Experimental scientists have long collected and analyzed large data sets, but with the explosion of personal data production—citizens digitizing their lives—social scientists now also regularly rely on data computation. The social nature of these data provides rich veins of information to study larger populations in simultaneous contexts.
In the Social Sciences Division, Kathleen Cagney, AM'90; Todd Schuble; and James Evans use computation differently, but they all rely on what's become known as "big data"—data sets so large they require more robust computing systems than were traditionally used—to show trends across a larger sampling or multiple layers of data.
Cagney, associate professor of sociology and health studies and director of the University's Population Research Center, studies social inequality and how it affects health, with a focus on neighborhood, race, and aging. Health, she says, "is something we bring with us. It's a marker of social inequality that sticks."
Cagney leads the social-science-research side of the Chicago Lakeside Development, a decades-long, multipartner project to develop more than 600 acres of land between 79th Street and the Calumet River, the previous site of US Steel's South Works mill. Her team is surveying Lakeside's surrounding neighborhoods to study "what would generally contribute to social glue in neighborhoods," including regional physical and dental health. Questions include how residents rate their own health, where they go for health care, how long it takes to get there, and by what mode. By analyzing data that organizations like the CTA collect for their own purposes, she hopes to omit some logistical questions. "We can focus survey research on what people really think," Cagney says, "rather than retrospective reports of service or transportation use." Cagney will share the findings with developers to inform future decisions, such as whether to build clinics or improve transportation.

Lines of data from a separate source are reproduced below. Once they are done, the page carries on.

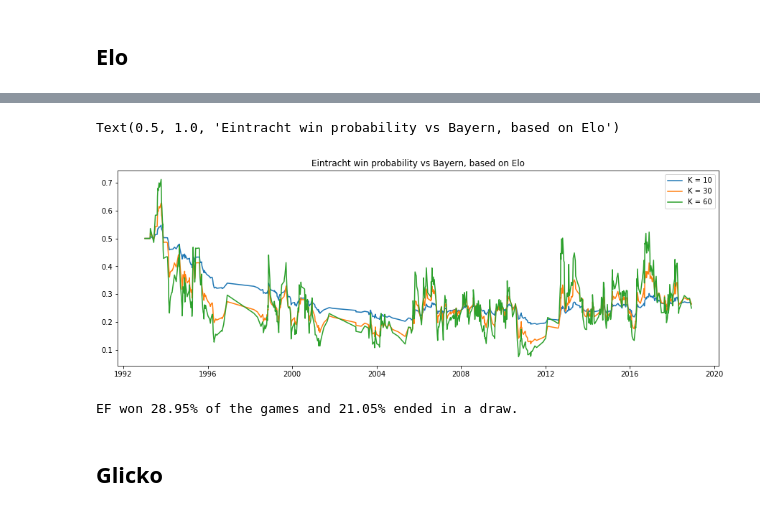
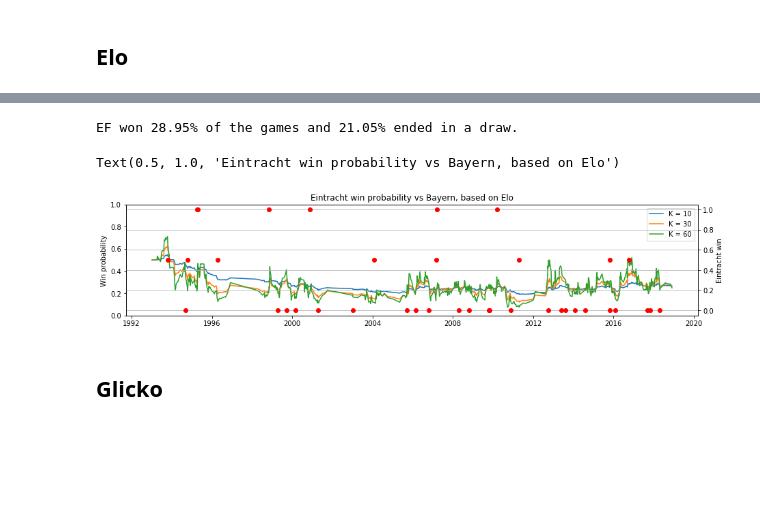
Before and after one commit to drdarina/ratings_talk, a Jupyter notebook: bundesliga_data_ratings.ipynb, the cells around one changed output, grey strips where cells are left out. Cells and saved outputs as stored; diff of their text form; code cells hidden in the pictures; blank space fills up the shorter version.

```diff
--- a/bundesliga_data_ratings.ipynb
+++ b/bundesliga_data_ratings.ipynb
@@ -142,19 +169,44 @@ def expect(ratings, alg):
-# %%
-plt.figure(figsize=(15,5))
-for ratings, alg, label in zip([elo_def_ratings, elo_30_ratings, elo_60_ratings], [Elo_def, Elo_30, Elo_60], [' 10', ' 30', ' 60']):
-    plt.plot(match_dates['einfrankfurt'], expect(ratings, alg)[:-1], label='K ='+label)
-plt.legend()
-plt.title('Eintracht win probability vs Bayern, based on Elo')
-# %% [output]
-Text(0.5, 1.0, 'Eintracht win probability vs Bayern, based on Elo')
-[figure, removed]
-# %%
-teams_played = bl.loc[[i for i in participation['einfrankfurt'] if i in participation['bayernmunich']]]
-bm_loss = teams_played.loser.value_counts()['bayernmunich']
-draw = teams_played.draw.sum()
-bm_win = len(teams_played) - bm_loss - draw
-print('EF won {:.2f}% of the games and {:.2f}% ended in a draw.'.format(100*bm_loss/len(teams_played), 100*draw/len(teams_played)))
-# %% [output]
-EF won 28.95% of the games and 21.05% ended in a draw.
+# %%
+# this part of the code is fairly specific for bayern/eintracht, but easy to abstract if needed...
+
+# computes the expected win probability from elo ratings
+def expect(ratings, alg):
+    R_E = ratings['einfrankfurt']
+    R_B = ratings['bayernmunich']
+    E = []
+    for r1, r2 in zip(R_E, R_B):
+        E.append(alg.expect(r1, r2))
+    return E
+
+# get all dataframe rows where bayern and eintracht faced off
+teams_played = bl.loc[[i for i in participation['einfrankfurt'] if i in participation['bayernmunich']]]
+
+# get win percentage
+draw = teams_played.draw.sum()
+bm_win = teams_played.winner.value_counts()['bayernmunich'] - draw
+bm_loss = len(teams_played) - bm_win - draw
+print('EF won {:.2f}% of the games and {:.2f}% ended in a draw.'.format(100*bm_loss/len(teams_played), 100*draw/len(teams_played)))
+
+# insert numeric winner in the dataframe
+teams_played['ef_win'] = 0
+teams_played.ef_win += np.where(teams_played.loser=='bayernmunich', 1, 0) * (np.ones(len(teams_played)) - teams_played.draw)
+teams_played.ef_win += 0.5 * teams_played.draw
+
+# calculate and plot expected win probability and actual winner
+fig, ax = plt.subplots(figsize=(15,3))
+for ratings, alg, label in zip([elo_def_ratings, elo_30_ratings, elo_60_ratings], [Elo_def, Elo_30, Elo_60], [' 10', ' 30', ' 60']):
+    ax.plot(match_dates['einfrankfurt'], expect(ratings, alg)[:-1], label='K ='+label)
+ax.legend()
+ax.set_ylim(0,1)
+ax2 = ax.twinx()
+ax2.plot(teams_played.Date, teams_played.ef_win, 'ro')
+ax2.set_ylabel('Eintracht win')
+ax.set_ylabel('Win probability')
+plt.grid()
+plt.title('Eintracht win probability vs Bayern, based on Elo')
+# %% [output]
+EF won 28.95% of the games and 21.05% ended in a draw.
+Text(0.5, 1.0, 'Eintracht win probability vs Bayern, based on Elo')
+[figure, added]
 # %% [markdown]
 ## Glicko
```
Also changed, not shown: parts of 55 cells of this notebook, 1 other file.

Schuble, lecturer and manager of Geographic Information Systems and Science (GIS), splits his time between helping the division map its data and doing his own research. Schuble studies Chicago's southeast side, trying to figure out its "health neighborhood" by borrowing data from the South Side Health and Vitality Studies, conducted by the University's Urban Health Initiative, and examining where residents go to receive health care. He looks at how constraints such as access to transportation or insurance might correlate with age or socioeconomic class.

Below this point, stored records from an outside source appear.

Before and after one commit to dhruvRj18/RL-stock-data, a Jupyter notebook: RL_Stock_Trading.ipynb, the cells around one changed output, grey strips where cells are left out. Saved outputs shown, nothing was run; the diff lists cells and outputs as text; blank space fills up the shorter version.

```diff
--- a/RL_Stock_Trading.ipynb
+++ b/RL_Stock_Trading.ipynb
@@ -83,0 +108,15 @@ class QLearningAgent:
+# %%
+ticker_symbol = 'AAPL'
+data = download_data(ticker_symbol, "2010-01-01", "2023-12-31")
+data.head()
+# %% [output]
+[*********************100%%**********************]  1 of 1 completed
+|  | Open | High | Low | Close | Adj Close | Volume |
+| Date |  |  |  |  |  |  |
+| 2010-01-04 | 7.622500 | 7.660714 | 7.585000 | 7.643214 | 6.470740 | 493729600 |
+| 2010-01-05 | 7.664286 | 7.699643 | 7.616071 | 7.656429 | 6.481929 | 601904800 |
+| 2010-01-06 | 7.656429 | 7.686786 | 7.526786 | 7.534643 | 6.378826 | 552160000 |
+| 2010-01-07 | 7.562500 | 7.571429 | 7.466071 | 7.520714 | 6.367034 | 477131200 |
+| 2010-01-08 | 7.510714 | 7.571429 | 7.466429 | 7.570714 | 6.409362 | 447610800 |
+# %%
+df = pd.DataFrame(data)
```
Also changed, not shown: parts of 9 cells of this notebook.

In his GIS support role, Schuble takes data from faculty and maps them using specialized geographic information software. "People think it's Google Maps or the GPS on my phone," he says, "but that's the tip of the iceberg. Where GIS blossoms is in its analysis power." Geographic information systems can overlay information to reveal patterns and trends, whether variables correlate, whether a model can be created to make predictions.
Such analysis traces back to the 1854 cholera outbreaks in London, when physician John Snow mapped cases, identified the disease epicenter, and concluded that a contaminated water pump was the source. Today's GIS makes possible the same type of data management and analysis but on a grander scale because of larger data and computing capability. The system can map disease transmission over an entire continent or health-care access in a single neighborhood, correlated with cultural mores, daily activities, income level, racial or ethnic distribution, age—whatever contexts the researcher deems relevant.
Evans, associate professor of sociology and a Computational Institute fellow, works in metaknowledge—knowledge about knowledge. He directs the Knowledge Lab, which seeks to understand "where ideas come from and the institutions that facilitate question asking and methods of discovery," he says—"how it is that people become certain and how they forget."
In early 2013 the John Templeton Foundation awarded Evans and colleagues a $5.2 million grant to create the Metaknowledge Network, a community of researchers from nine institutions, including Stanford, Princeton, and Harvard. They explore sources such as scientific journals, online encyclopedias, social media, news, and patents on a large scale, Evans says, to reveal trends in how ideas are created and received over time, and how those processes shape science.
For example, studying scientists' careers, Evans has found that major award winners performed risky research during times when "people were prepared to understand how important the new ideas were," indicated by how often their work was cited by peers. This trend helps define the characteristics of successful scientists, such as Andrew Fire and Craig Mello, the 2006 Nobel laureates in physiology or medicine, who discovered RNA interference, the ability to use RNA to silence genes. The process and the new fundamental understanding of RNA involved several unusual combinations, and earned a Nobel only eight years after the research was published.
The emergence of big data can be attributed to an abundance of available information and advanced computing systems. Evans notes the demand for online materials, leading to digitized print and audio files and new digital resources. The reduced size and cost of cameras and recorders also puts data production in the hands of ordinary citizens, he says, and "suddenly, many more things are available for computation."
There is so much information available, however, that academics now distinguish between big data and "smart data," the latter describing analytics used to extract relevant information from big data sets. Much of the information collected is "noise," Schuble explains. For instance, social media produces millions of data every day, but there may not be meaning in those sets. Cagney says about Twitter: "The idea that all these data resources are really tapping the gestalt of a community, I'm not so convinced."
When relevant data are extracted, computation allows social scientists to ask questions they couldn't before and "pushes the work in a new way," says Cagney. Schuble finds advanced computation opportunities exciting. "I tell people GIS will often create more questions than answers, because you'll see things occur on the map and you'll be like, how is that happening?" Computation in social sciences helps clear away the need to see what is happening and focus on why.